BEGIN

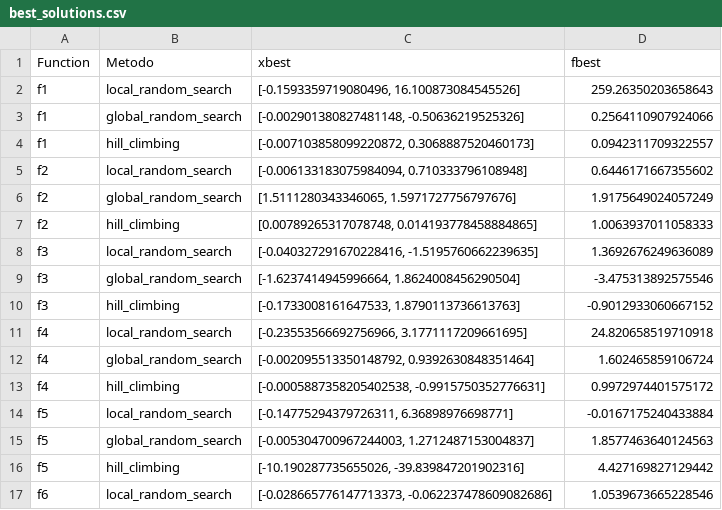
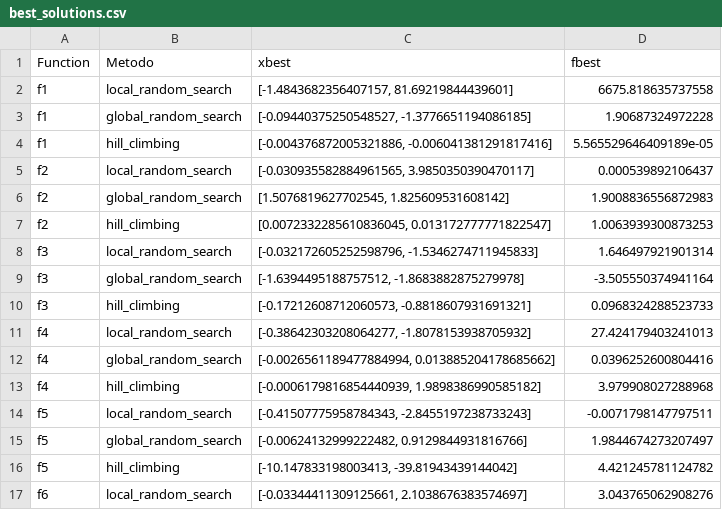
Before and after one commit to pedrxlz/search-optimization-av1, a CSV file: best_solutions.csv, drawn as a sheet; only a part is shown; the diff covers the shown part only.

```diff
--- a/best_solutions.csv
+++ b/best_solutions.csv
@@ -1,17 +1,17 @@
 Function,Metodo,xbest,fbest
-f1,local_random_search,"[-0.1593359719080496, 16.100873084545526]",259.26350203658643
-f1,global_random_search,"[-0.002901380827481148, -0.50636219525326]",0.2564110907924066
-f1,hill_climbing,"[-0.007103858099220872, 0.3068887520460173]",0.0942311709322557
-f2,local_random_search,"[-0.006133183075984094, 0.710333796108948]",0.6446171667355602
-f2,global_random_search,"[1.5111280343346065, 1.5971727756797676]",1.9175649024057249
-f2,hill_climbing,"[0.00789265317078748, 0.014193778458884865]",1.0063937011058333
-f3,local_random_search,"[-0.040327291670228416, -1.5195760662239635]",1.3692676249636089
-f3,global_random_search,"[-1.6237414945996664, 1.8624008456290504]",-3.475313892575546
-f3,hill_climbing,"[-0.1733008161647533, 1.8790113736613763]",-0.9012933060667152
-f4,local_random_search,"[-0.23553566692756966, 3.1771117209661695]",24.820658519710918
-f4,global_random_search,"[-0.002095513350148792, 0.9392630848351464]",1.602465859106724
-f4,hill_climbing,"[-0.0005887358205402538, -0.9915750352776631]",0.9972974401575172
-f5,local_random_search,"[-0.14775294379726311, 6.36898976698771]",-0.0167175240433884
-f5,global_random_search,"[-0.005304700967244003, 1.2712487153004837]",1.8577463640124563
-f5,hill_climbing,"[-10.190287735655026, -39.839847201902316]",4.427169827129442
-f6,local_random_search,"[-0.028665776147713373, -0.062237478609082686]",1.0539673665228546
+f1,local_random_search,"[-1.4843682356407157, 81.69219844439601]",6675.818635737558
+f1,global_random_search,"[-0.09440375250548527, -1.3776651194086185]",1.90687324972228
+f1,hill_climbing,"[-0.004376872005321886, -0.006041381291817416]",5.565529646409189e-05
+f2,local_random_search,"[-0.030935582884961565, 3.9850350390470117]",0.000539892106437
+f2,global_random_search,"[1.5076819627702545, 1.825609531608142]",1.9008836556872983
+f2,hill_climbing,"[0.0072332285610836045, 0.013172777771822547]",1.0063939300873253
+f3,local_random_search,"[-0.032172605252598796, -1.5346274711945833]",1.646497921901314
+f3,global_random_search,"[-1.6394495188757512, -1.8683882875279978]",-3.505550374941164
+f3,hill_climbing,"[-0.17212608712060573, -0.8818607931691321]",0.0968324288523733
+f4,local_random_search,"[-0.38642303208064277, -1.8078153938705932]",27.424179403241013
+f4,global_random_search,"[-0.0026561189477884994, 0.013885204178685662]",0.0396252600804416
+f4,hill_climbing,"[-0.0006179816854440939, 1.9898386990585182]",3.979908027288968
+f5,local_random_search,"[-0.41507775958784343, -2.8455197238733243]",-0.0071798147797511
+f5,global_random_search,"[-0.00624132999222482, 0.9129844931816766]",1.9844674273207497
+f5,hill_climbing,"[-10.147833198003413, -39.81943439144042]",4.421245781124782
+f6,local_random_search,"[-0.03344411309125661, 2.1038676383574697]",3.043765062908276
```
Also changed, not shown: 16 edited cells elsewhere in this file, 2 other files.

END

- **Task**:
Copy each line from the records above that includes the string "shown".

- **Solution to the exercise**:
Before and after one commit to pedrxlz/search-optimization-av1, a CSV file: best_solutions.csv, drawn as a sheet; only a part is shown; the diff covers the shown part only.
Also changed, not shown: 16 edited cells elsewhere in this file, 2 other files.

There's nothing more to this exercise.